The Treadmill vs. Outdoor Running
"Old-school" runners used to look askance at those who trained on treadmills, judging them to be weather wimps or otherwise posers in some ill-defined way. That idea was forcefully laid to waste in 2000, when U.S. Olympic Marathon Trials winner Christine Clark revealed that she'd trained for the race by running 10 miles a day almost exclusively on a treadmill to escape the winter cruelties of her home state of Alaska.
Not only is running on a treadmill just as effective as training outdoors, it has certain advantages, especially for those with less experience. The ability to precisely know and control your speed is a plus, the surface is more forgiving than pavement, and you won't be felled by temperature extremes, wind or precipitation.
Basic Endurance Training
Your first job is to determine whether running a 10K within, say, three or four months realistic. If you've been doing some running for at least several weeks and can comfortably cover three miles without stopping, then you're ready. If you're not yet a runner but have been doing other aerobic exercise -- at least 30 minutes of cardio three or four times a week -- then you should also have a sufficient fitness base.

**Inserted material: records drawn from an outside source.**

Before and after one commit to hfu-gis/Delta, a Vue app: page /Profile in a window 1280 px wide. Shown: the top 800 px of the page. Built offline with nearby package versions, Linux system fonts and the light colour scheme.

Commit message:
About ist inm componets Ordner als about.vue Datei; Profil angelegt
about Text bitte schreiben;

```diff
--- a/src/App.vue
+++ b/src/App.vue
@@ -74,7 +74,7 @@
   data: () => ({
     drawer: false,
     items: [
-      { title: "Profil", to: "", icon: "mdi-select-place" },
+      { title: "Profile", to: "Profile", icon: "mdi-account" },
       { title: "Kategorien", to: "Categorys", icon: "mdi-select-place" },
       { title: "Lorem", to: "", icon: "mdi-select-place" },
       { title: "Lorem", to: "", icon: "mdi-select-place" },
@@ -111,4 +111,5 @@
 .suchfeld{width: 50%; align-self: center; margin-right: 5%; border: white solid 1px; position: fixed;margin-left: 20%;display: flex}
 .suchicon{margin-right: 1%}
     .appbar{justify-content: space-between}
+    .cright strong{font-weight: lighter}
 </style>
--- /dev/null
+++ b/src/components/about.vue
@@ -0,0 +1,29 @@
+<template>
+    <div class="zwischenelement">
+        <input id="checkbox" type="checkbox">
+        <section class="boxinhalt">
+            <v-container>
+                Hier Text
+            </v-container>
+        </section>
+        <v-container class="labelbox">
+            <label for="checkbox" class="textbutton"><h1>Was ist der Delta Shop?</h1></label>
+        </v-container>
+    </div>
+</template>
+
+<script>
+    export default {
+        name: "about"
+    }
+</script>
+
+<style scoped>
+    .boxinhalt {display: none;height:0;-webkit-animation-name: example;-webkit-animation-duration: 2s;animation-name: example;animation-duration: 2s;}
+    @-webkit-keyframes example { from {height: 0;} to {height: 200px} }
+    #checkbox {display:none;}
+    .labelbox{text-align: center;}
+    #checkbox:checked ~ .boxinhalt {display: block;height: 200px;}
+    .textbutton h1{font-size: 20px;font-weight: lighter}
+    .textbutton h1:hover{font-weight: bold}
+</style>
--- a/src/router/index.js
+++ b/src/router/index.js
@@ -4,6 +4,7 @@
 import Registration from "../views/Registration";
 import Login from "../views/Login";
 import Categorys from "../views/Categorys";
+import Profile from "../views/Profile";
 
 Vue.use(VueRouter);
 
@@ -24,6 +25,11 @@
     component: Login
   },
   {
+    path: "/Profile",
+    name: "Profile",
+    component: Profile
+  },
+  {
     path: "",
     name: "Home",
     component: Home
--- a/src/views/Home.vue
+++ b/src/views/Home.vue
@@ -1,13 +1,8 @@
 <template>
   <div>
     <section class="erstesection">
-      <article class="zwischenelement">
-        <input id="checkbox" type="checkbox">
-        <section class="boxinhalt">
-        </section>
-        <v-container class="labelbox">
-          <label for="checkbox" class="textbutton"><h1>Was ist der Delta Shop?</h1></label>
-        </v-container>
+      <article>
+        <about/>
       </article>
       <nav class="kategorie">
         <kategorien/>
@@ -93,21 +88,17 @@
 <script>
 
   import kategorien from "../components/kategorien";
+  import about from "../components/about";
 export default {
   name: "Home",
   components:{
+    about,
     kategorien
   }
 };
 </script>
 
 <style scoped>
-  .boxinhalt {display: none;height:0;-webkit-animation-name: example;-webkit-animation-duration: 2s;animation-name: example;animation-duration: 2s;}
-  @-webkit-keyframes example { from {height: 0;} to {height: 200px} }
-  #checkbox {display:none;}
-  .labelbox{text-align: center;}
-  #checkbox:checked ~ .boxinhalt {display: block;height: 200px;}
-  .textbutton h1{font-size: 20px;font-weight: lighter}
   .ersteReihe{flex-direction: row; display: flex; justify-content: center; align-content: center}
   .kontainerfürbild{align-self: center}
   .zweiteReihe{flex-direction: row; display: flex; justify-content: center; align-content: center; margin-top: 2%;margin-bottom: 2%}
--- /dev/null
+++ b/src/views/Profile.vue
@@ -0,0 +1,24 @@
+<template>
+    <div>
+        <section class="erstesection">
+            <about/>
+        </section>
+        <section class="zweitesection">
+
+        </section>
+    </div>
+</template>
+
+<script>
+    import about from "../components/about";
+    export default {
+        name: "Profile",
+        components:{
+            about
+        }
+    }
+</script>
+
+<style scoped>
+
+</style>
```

There are no absolutes in terms of how much treadmill work you need to do or how fast you need to do it to be well-prepared for a 10K, but you should be capable of running for an hour without stopping and work up to four or more runs a week lasting at least 30 minutes if you want to make the experience something more than a raw test of survival.

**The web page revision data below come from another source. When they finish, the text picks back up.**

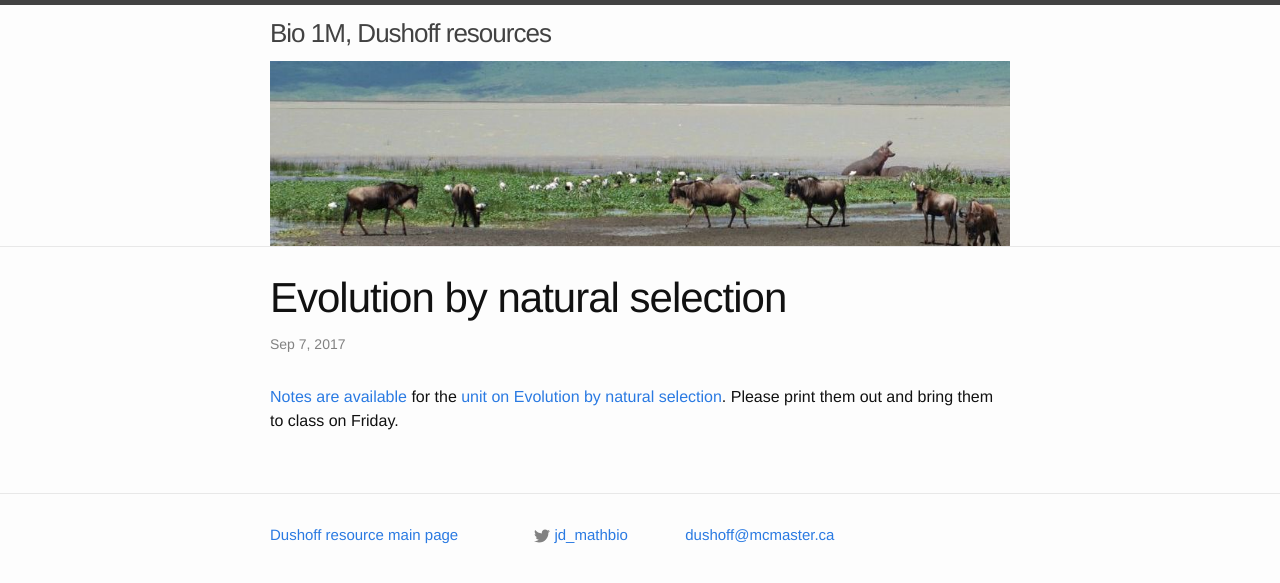
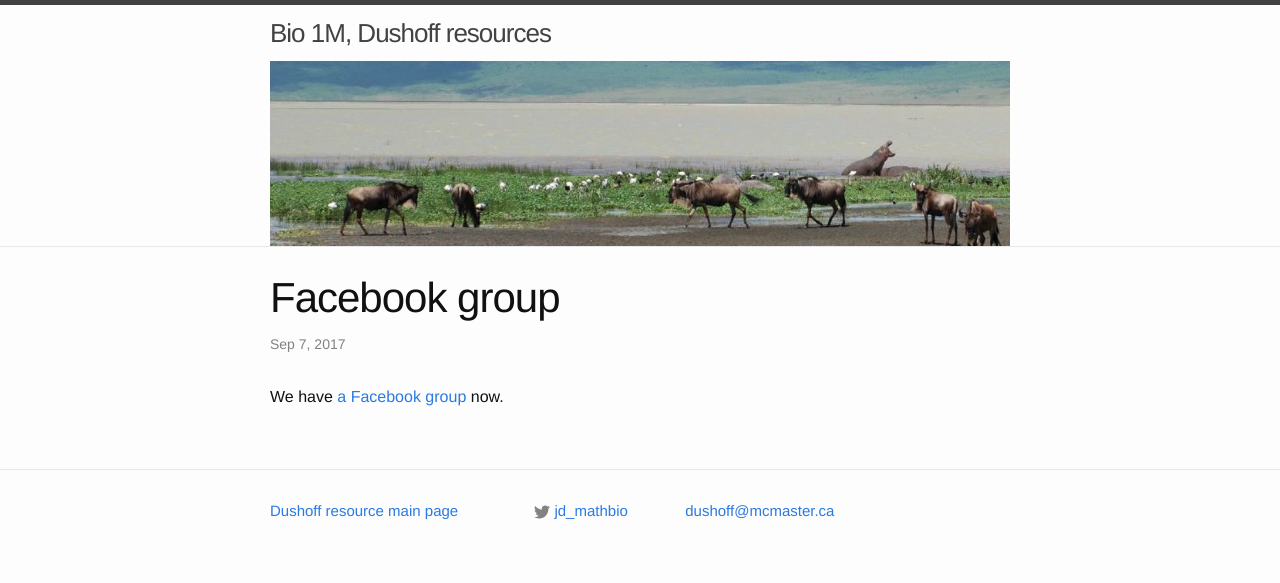
Before and after one commit to Bio1M/Bio1M.github.io, a Jekyll site: the page built from _posts/2017-09-07-announce.md, in a window 1280 px wide. Shown: the top 583 px of the page. Built offline with Jekyll 4.4.1, drawn with Linux system fonts in a browser that asks for light colours.

Commit message:
Forgot to post

```diff
--- a/_posts/2017-09-07-announce.md
+++ b/_posts/2017-09-07-announce.md
@@ -1,6 +1,6 @@
 ---
 layout: post
-title: Evolution by natural selection
+title: Facebook group
 ---
 
-[Notes are available](/materials/ns.handouts.pdf) for the [unit on Evolution by natural selection](/ns.html). Please print them out and bring them to class on Friday.
+We have [a Facebook group](https://www.facebook.com/groups/103090283767508/) now.
```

Speed Work and Goal Formation
Even if you're looking "only" to finish the 10K intact, it's helpful to have a good idea of an appropriate pace. Whether you're experienced or a novice, a useful guide to a proper intensity level for a 10K is a pace that keeps you at between about 85 and 90 percent of your maximum heart rate. You can estimate your MHR by subtracting your age from 220.
You can add speed workouts once or twice a week to simulate the exertion level of a 10K race. "Competitor Running" magazine senior editor Mario Fraioli recommends doing intervals of about 1/4 mile to one mile long at a few seconds per mile faster than your estimated 10K race pace. You should slow the treadmill speed to a slow jog or walk for half the time it took you to run the repeat before starting the next one.

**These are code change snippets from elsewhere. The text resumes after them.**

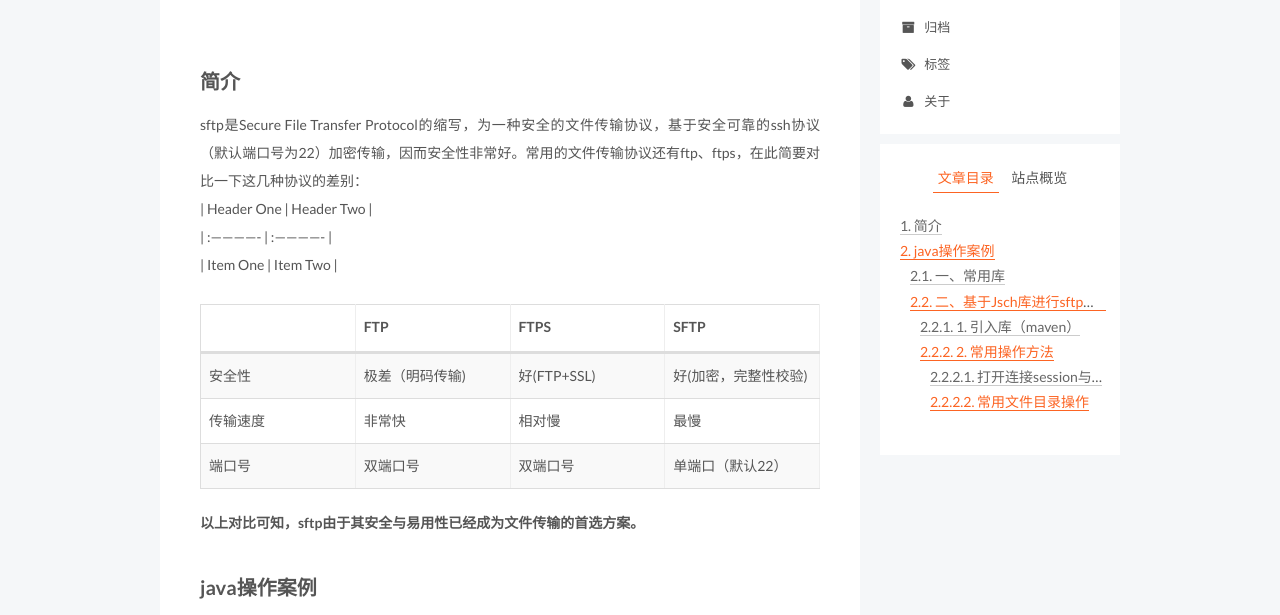
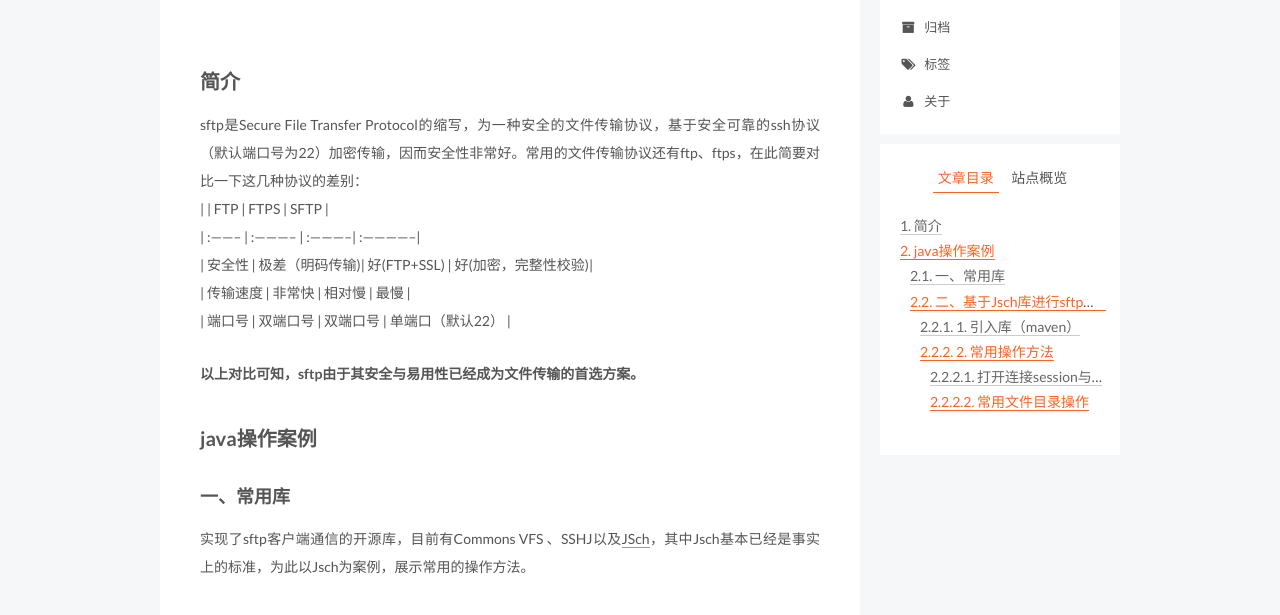
Before and after one commit to zenghaifei/zenghaifei.github.io, a plain HTML site: page 2017/01/08/sftp文件传输协议/index.html in a window 1280 px wide. Shown: the part 153-768 px from the top of the page. Drawn offline with Linux system fonts and the light colour scheme; a script that the page names is missing.

Commit message:
Site updated: 2017-01-15 19:45:02

```diff
--- a/2017/01/08/sftp文件传输协议/index.html
+++ b/2017/01/08/sftp文件传输协议/index.html
@@ -84,16 +84,16 @@
 
 
 
-<meta name="description" content="简介sftp是Secure File Transfer Protocol的缩写，为一种安全的文件传输协议，基于安全可靠的ssh协议（默认端口号为22）加密传输，因而安全性非常好。常用的文件传输协议还有ftp、ftps，在此简要对比一下这几种协议的差别：| Header One     | Header Two     || :————- | :————- || Item One       | I">
+<meta name="description" content="简介sftp是Secure File Transfer Protocol的缩写，为一种安全的文件传输协议，基于安全可靠的ssh协议（默认端口号为22）加密传输，因而安全性非常好。常用的文件传输协议还有ftp、ftps，在此简要对比一下这几种协议的差别：|           | FTP          | FTPS        | SFTP           || :——– | :———–">
 <meta property="og:type" content="article">
 <meta property="og:title" content="sftp文件传输协议">
 <meta property="og:url" content="https://zenghaifei.github.io/2017/01/08/sftp文件传输协议/index.html">
 <meta property="og:site_name" content="悠河">
-<meta property="og:description" content="简介sftp是Secure File Transfer Protocol的缩写，为一种安全的文件传输协议，基于安全可靠的ssh协议（默认端口号为22）加密传输，因而安全性非常好。常用的文件传输协议还有ftp、ftps，在此简要对比一下这几种协议的差别：| Header One     | Header Two     || :————- | :————- || Item One       | I">
-<meta property="og:updated_time" content="2017-01-15T11:43:00.000Z">
+<meta property="og:description" content="简介sftp是Secure File Transfer Protocol的缩写，为一种安全的文件传输协议，基于安全可靠的ssh协议（默认端口号为22）加密传输，因而安全性非常好。常用的文件传输协议还有ftp、ftps，在此简要对比一下这几种协议的差别：|           | FTP          | FTPS        | SFTP           || :——– | :———–">
+<meta property="og:updated_time" content="2017-01-15T11:44:46.000Z">
 <meta name="twitter:card" content="summary">
 <meta name="twitter:title" content="sftp文件传输协议">
-<meta name="twitter:description" content="简介sftp是Secure File Transfer Protocol的缩写，为一种安全的文件传输协议，基于安全可靠的ssh协议（默认端口号为22）加密传输，因而安全性非常好。常用的文件传输协议还有ftp、ftps，在此简要对比一下这几种协议的差别：| Header One     | Header Two     || :————- | :————- || Item One       | I">
+<meta name="twitter:description" content="简介sftp是Secure File Transfer Protocol的缩写，为一种安全的文件传输协议，基于安全可靠的ssh协议（默认端口号为22）加密传输，因而安全性非常好。常用的文件传输协议还有ftp、ftps，在此简要对比一下这几种协议的差别：|           | FTP          | FTPS        | SFTP           || :——– | :———–">
 
 
 
@@ -293,37 +293,7 @@
 
 
 
-        <h2 id="简介"><a href="#简介" class="headerlink" title="简介"></a>简介</h2><p>sftp是Secure File Transfer Protocol的缩写，为一种安全的文件传输协议，基于安全可靠的ssh协议（默认端口号为22）加密传输，因而安全性非常好。常用的文件传输协议还有ftp、ftps，在此简要对比一下这几种协议的差别：<br>| Header One     | Header Two     |<br>| :————- | :————- |<br>| Item One       | Item Two       |</p>
-<table>
-<thead>
-<tr>
-<th style="text-align:left"></th>
-<th style="text-align:left">FTP</th>
-<th style="text-align:left">FTPS</th>
-<th style="text-align:left">SFTP</th>
-</tr>
-</thead>
-<tbody>
-<tr>
-<td style="text-align:left">安全性</td>
-<td style="text-align:left">极差（明码传输)</td>
-<td style="text-align:left">好(FTP+SSL)</td>
-<td style="text-align:left">好(加密，完整性校验)</td>
-</tr>
-<tr>
-<td style="text-align:left">传输速度</td>
-<td style="text-align:left">非常快</td>
-<td style="text-align:left">相对慢</td>
-<td style="text-align:left">最慢</td>
-</tr>
-<tr>
-<td style="text-align:left">端口号</td>
-<td style="text-align:left">双端口号</td>
-<td style="text-align:left">双端口号</td>
-<td style="text-align:left">单端口（默认22）</td>
-</tr>
-</tbody>
-</table>
+        <h2 id="简介"><a href="#简介" class="headerlink" title="简介"></a>简介</h2><p>sftp是Secure File Transfer Protocol的缩写，为一种安全的文件传输协议，基于安全可靠的ssh协议（默认端口号为22）加密传输，因而安全性非常好。常用的文件传输协议还有ftp、ftps，在此简要对比一下这几种协议的差别：<br>|           | FTP          | FTPS        | SFTP           |<br>| :——– | :———– | :———–| :————–|<br>| 安全性     | 极差（明码传输)| 好(FTP+SSL)  | 好(加密，完整性校验)|<br>| 传输速度   | 非常快        |  相对慢       | 最慢           |<br>| 端口号     | 双端口号      | 双端口号      | 单端口（默认22） |</p>
 <p><strong>以上对比可知，sftp由于其安全与易用性已经成为文件传输的首选方案。</strong></p>
 <h2 id="java操作案例"><a href="#java操作案例" class="headerlink" title="java操作案例"></a>java操作案例</h2><h3 id="一、常用库"><a href="#一、常用库" class="headerlink" title="一、常用库"></a>一、常用库</h3><p>实现了sftp客户端通信的开源库，目前有Commons VFS 、SSHJ以及<a href="http://www.jcraft.com/jsch/" target="_blank" rel="external">JSch</a>，其中Jsch基本已经是事实上的标准，为此以Jsch为案例，展示常用的操作方法。</p>
 <h3 id="二、基于Jsch库进行sftp常用文件传输操作"><a href="#二、基于Jsch库进行sftp常用文件传输操作" class="headerlink" title="二、基于Jsch库进行sftp常用文件传输操作"></a>二、基于Jsch库进行sftp常用文件传输操作</h3><h4 id="1-引入库（maven）"><a href="#1-引入库（maven）" class="headerlink" title="1. 引入库（maven）"></a>1. 引入库（maven）</h4><p>在pom文件中引入如下依赖库：</p>
--- a/css/main.css
+++ b/css/main.css
@@ -1549,7 +1549,7 @@ pre .javascript .function {
   width: 4px;
   height: 4px;
   border-radius: 50%;
-  background: #8f5;
+  background: #009875;
 }
 .links-of-blogroll {
   font-size: 13px;
```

Even if you prefer the treadmill to the road, it's advisable to do at least one or two runs on asphalt within two weeks of the 10K to "break in" your legs so that the harder surface isn't a complete shock to your muscles and joints on race morning. Resist the temptation to start out too fast, as you won't have the exquisite control over your pace that the treadmill affords. Make a note of your split time at the one-mile mark -- each mile should be clearly indicated by signage or painted on the road itself -- and be sure it corresponds to the pace you've been able to sustain in your faster training runs. While you may not need to carbs for a 10K, you should drink water at every aid station if it's hot or muggy.
L.T. Davidson has been a professional writer and editor since 1994. He has been published in "Triathlete," "Men's Fitness" and "Competitor." A former elite cyclist with a Master of Science in exercise physiology from the University of Miami, Davidson is now in the broadcast news business.